By Jen Morrison
Excel is a tool that businesses have been using since way back when Microsoft Office was first released; many businesses consider it absolutely critical for their success. But that very necessity can make it challenging to upgrade to a new version of Excel, because small differences can cause large problems when rolled out over a large corporate scale. Individual home users don’t have that problem, but might consider sticking with their old version of Excel just because they’re used to it.
Both the corporate and the home user are making a big mistake — Excel 2010 has some incredibly powerful new tools that turn it into much more than a simple spreadsheet. Here are 5 strong reasons to upgrade to the newest version of Excel 2010:
Up until Office 2010, there was a distinct difference in the way it felt to change a spreadsheet’s information (i.e. what data was in what cell), and the way it felt to manipulate the spreadsheet as a file (i.e. print, copy, or share it.) The in-document changes were immediately visible, relatively easy to find and execute, and well-documented; the meta-document tools were basically the opposite of all that.
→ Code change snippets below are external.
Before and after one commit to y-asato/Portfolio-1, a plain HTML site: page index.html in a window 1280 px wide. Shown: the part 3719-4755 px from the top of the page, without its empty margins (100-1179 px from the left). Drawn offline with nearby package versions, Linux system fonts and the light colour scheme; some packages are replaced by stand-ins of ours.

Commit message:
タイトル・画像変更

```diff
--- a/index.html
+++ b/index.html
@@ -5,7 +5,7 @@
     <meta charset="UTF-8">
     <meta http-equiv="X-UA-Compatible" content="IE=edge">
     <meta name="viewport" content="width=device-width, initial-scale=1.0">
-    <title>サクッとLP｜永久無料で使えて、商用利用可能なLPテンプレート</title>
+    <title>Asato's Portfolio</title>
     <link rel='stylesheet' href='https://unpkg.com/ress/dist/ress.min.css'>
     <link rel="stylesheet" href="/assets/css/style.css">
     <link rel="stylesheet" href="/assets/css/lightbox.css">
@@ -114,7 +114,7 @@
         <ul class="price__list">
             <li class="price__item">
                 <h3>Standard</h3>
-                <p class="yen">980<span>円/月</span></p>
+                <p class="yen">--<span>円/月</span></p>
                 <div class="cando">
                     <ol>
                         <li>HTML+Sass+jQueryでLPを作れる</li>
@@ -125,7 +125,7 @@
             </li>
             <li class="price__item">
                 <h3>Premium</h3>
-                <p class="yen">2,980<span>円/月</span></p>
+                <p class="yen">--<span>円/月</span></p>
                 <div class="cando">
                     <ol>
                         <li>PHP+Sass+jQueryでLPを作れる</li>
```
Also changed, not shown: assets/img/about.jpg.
Backstage views rewrite that script and make the file-manipulation tools not only easy to find and use, but more importantly they provide an immediate visual summary of what each tool does, from print previews that show you exactly what your document will look like when it comes out of the printer (including showing you if your printer will staple the papers together or print double-sided) to file sharing tools that show you exactly where your files are going in a visual and intuitive fashion. What you see is what you get — in-document and out.
Users of Office 2007 either loved or hated the ribbon — the tab-specific buttons that popped into being whenever a particular tab was highlighted. It allowed for many more buttons to be available for clicking, but it also did away with the previously-standard set of buttons that incorporated all of the most-used functions of Excel into a single set of always-present icons. For 2010, Office has added the ability to minimize the ribbon — but far more importantly, users can now easily customize the ribbon, even creating entirely new ribbons that can mimic the feel of the old-school static buttons from pre-2007 versions of Excel.
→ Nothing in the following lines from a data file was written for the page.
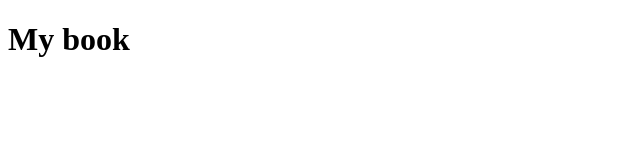
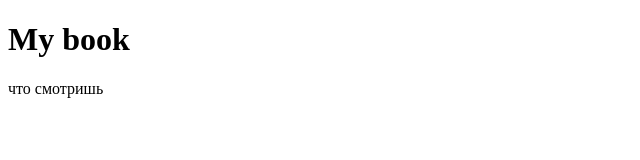
Before and after one commit to RIKARDOyes/Book, a plain HTML site: page index.html in a window 1280 px wide. Shown: the whole page, without its empty margins (0-640 px from the left). Drawn offline with Linux system fonts and the light colour scheme.

Commit message:
Update index.html

```diff
--- a/index.html
+++ b/index.html
@@ -3,5 +3,6 @@
     <head></head>
     <body>
         <h1>My book</h1>
+        <p> что смотришь </p>
     </body>
 </html>
```
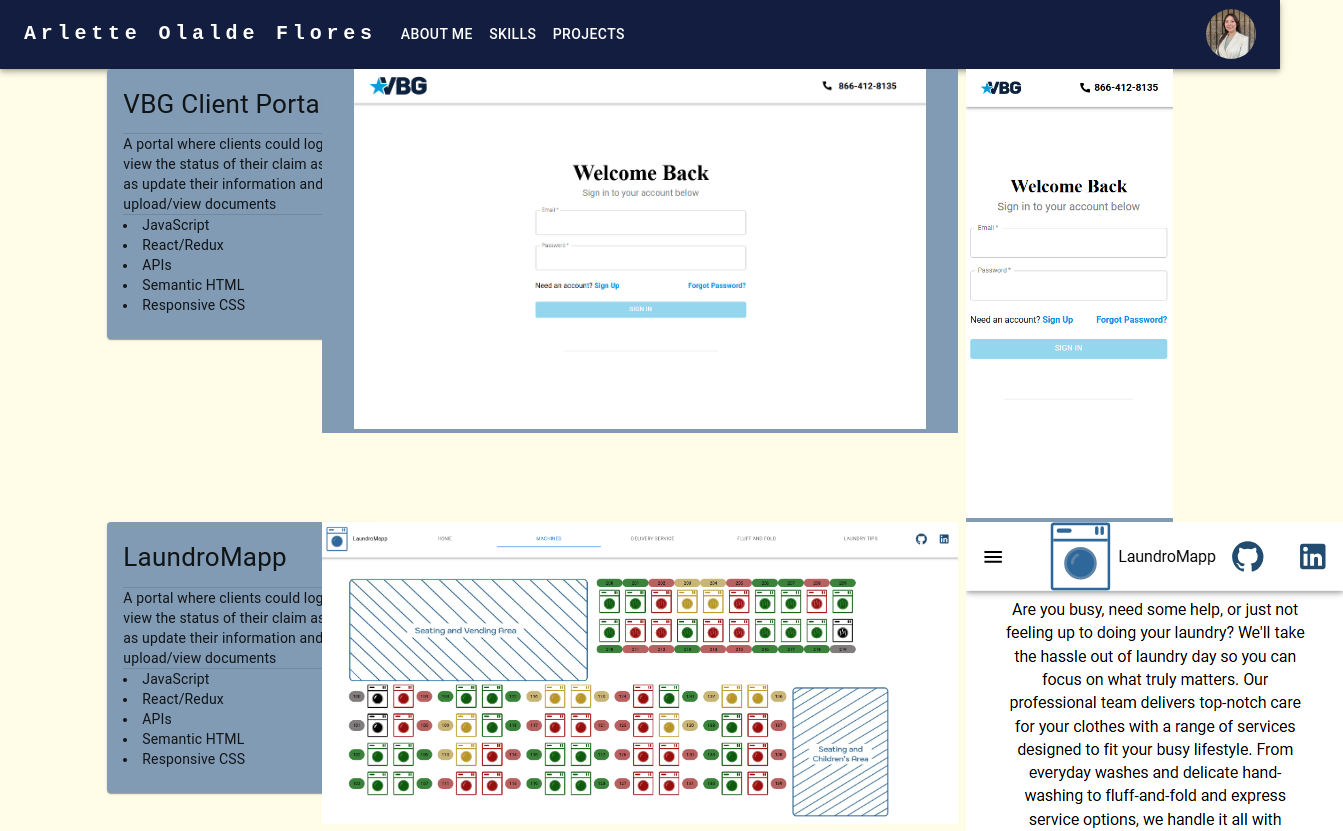
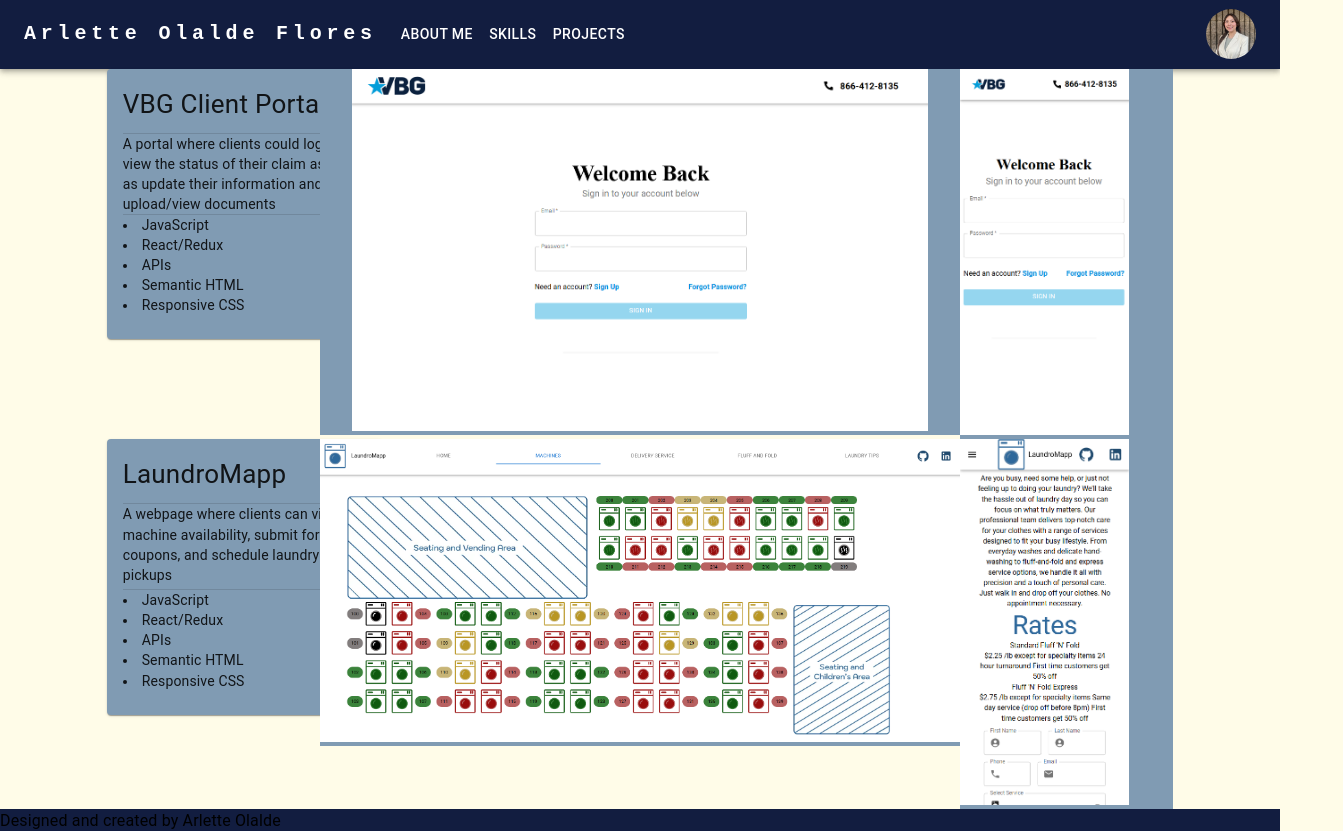
Before and after one commit to arlette-o/portfolio, a React (Create React App) app: page /projects in a window 1280 px wide. Shown: the top 831 px of the page, 1343 px wide, since content can reach past the window. Built offline with nearby package versions, Linux system fonts and the light colour scheme.

Commit message:
Changes to Projects Page

```diff
--- a/src/pages/Projects.tsx
+++ b/src/pages/Projects.tsx
@@ -10,7 +10,7 @@
 export default function Projects() {
   return (
     <Box>
-      <Grid container spacing={1}>
+      <Grid container>
         <Grid size={1} />
         <Grid size={2}>
           <Card sx={{ minWidth: 275, background: "#809BB3" }}>
@@ -33,7 +33,6 @@
             </CardContent>
           </Card>
         </Grid>
-
         <Grid size={6} textAlign={"center"}>
           <Box sx={{ background: "#809BB3" }}>
             <img
@@ -44,19 +43,18 @@
             />
           </Box>
         </Grid>
-
         <Grid size={2}>
           <Box sx={{ background: "#809BB3" }}>
             <img
               className="image"
               src="/images/VBG_Mobile.png"
               alt="VBG_Mobile"
-              style={{ width: "100%", height: "auto" }}
+              style={{ width: "79%", height: "auto" }}
             />
           </Box>
         </Grid>
       </Grid>
-      <Grid container spacing={1}>
+      <Grid container>
         <Grid size={1} />
         <Grid size={2}>
           <Card sx={{ minWidth: 275, background: "#809BB3" }}>
@@ -65,10 +63,9 @@
                 LaundroMapp
               </Typography>
               <Divider />
-              <Typography variant="body2">
-                A portal where clients could log in and view the status of their
-                claim as well as update their information and upload/view
-                documents
+              <Typography gutterBottom variant="body2">
+                A webpage where clients can view machine availability, submit
+                for coupons, and schedule laundry pickups
               </Typography>
               <Divider />
               <Typography variant="body2">
@@ -81,19 +78,24 @@
         </Grid>
 
         <Grid size={6} textAlign={"center"}>
+          <Box sx={{ background: "#809BB3" }}>
             <img
               className="image"
               src="/images/LaundroMapp.png"
               alt="LaundroMapp_Desktop"
               style={{ width: "100%", height: "auto" }}
             />
+          </Box>
         </Grid>
         <Grid size={2}>
+          <Box sx={{ background: "#809BB3" }}>
             <img
               className="image"
               src="/images/LaundroMapp_Mobile.png"
               alt="LaundroMapp_Mobile"
+              style={{ width: "79%", height: "auto" }}
             />
+          </Box>
         </Grid>
       </Grid>
     </Box>
```
Lines whose indentation alone changed are shown as unchanged.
The best part? The tool that allows you to import and export ribbon settings for easy duplication of an excellent setup across your business — or from your PC to your spouse’s.
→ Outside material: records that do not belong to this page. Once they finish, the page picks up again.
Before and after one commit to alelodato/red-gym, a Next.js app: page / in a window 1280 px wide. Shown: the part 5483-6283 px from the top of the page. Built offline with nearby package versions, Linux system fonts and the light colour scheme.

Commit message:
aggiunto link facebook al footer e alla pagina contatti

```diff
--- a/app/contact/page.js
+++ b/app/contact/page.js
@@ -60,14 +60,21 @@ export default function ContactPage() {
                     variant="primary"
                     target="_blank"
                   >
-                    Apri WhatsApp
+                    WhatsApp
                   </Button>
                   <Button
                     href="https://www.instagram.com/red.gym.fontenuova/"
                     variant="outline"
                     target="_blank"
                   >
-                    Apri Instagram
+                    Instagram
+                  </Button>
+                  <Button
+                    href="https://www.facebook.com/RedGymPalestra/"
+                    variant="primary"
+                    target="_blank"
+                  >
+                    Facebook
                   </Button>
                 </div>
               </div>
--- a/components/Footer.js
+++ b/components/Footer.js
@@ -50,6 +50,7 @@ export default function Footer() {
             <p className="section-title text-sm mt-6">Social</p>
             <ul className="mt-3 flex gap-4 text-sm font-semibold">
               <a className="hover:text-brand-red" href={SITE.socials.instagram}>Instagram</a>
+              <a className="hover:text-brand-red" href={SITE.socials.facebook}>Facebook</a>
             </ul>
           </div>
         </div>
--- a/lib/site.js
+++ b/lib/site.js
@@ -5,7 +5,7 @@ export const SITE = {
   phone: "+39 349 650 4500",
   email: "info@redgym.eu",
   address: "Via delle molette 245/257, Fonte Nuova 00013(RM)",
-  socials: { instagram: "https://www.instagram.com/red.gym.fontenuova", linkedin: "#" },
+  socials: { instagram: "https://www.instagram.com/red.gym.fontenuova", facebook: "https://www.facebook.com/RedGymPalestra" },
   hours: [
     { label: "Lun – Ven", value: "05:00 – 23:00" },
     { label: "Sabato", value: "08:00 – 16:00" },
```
The Slicer is a new tool unique to Excel 2010 that essentially provides you with a list of all of the entries in a given column and allows you to hide (or show) all of the rows that have the selected entry in that column. The end result is that very large tables can easily be trimmed down to view just the data relevant to a given entry without having to perform massive Sorts and then undo them to get your table back to the way it belongs. It sounds simple — and it is — but it’s also very, very useful and powerful.
Sparklines are a new graphical option that gives users the ability to add small, one-cell charts in the middle of a spreadsheet. Imagine reading a chart of, for example, sales per day over a week — and then, without having to flip pages, seeing a small visual representation of each row in that chart as it’s final column. It makes mentally assessing and processing data trends incredibly easy and intuitive.
Excel has always prided itself on it’s massive mathematical functionality, and 2010 is no exception. The spreadsheet has added a few new mathematical functions on this release, but they have also gone back over dozens of older functions and made changes that not only improve mathematical accuracy, but allow for a wider range of input and output as well. They’ve also dramatically upgraded the Solver, a plugin that allows you to determine the optimal value of a cell based on a variety of inputs. All told, the average home user might never notice, but a big business will see significant benefits to the upgrades in Excel 2010’s basic functionality.
Taken individually, each of the changes that Office 2010 brings with it is a good reason to upgrade — as a collective, from the WYSISYG Backstage file manipulator to the invisible-but-critical basic functionality upgrade, Excel 2010 is more than worth the time and energy it takes to make the switch.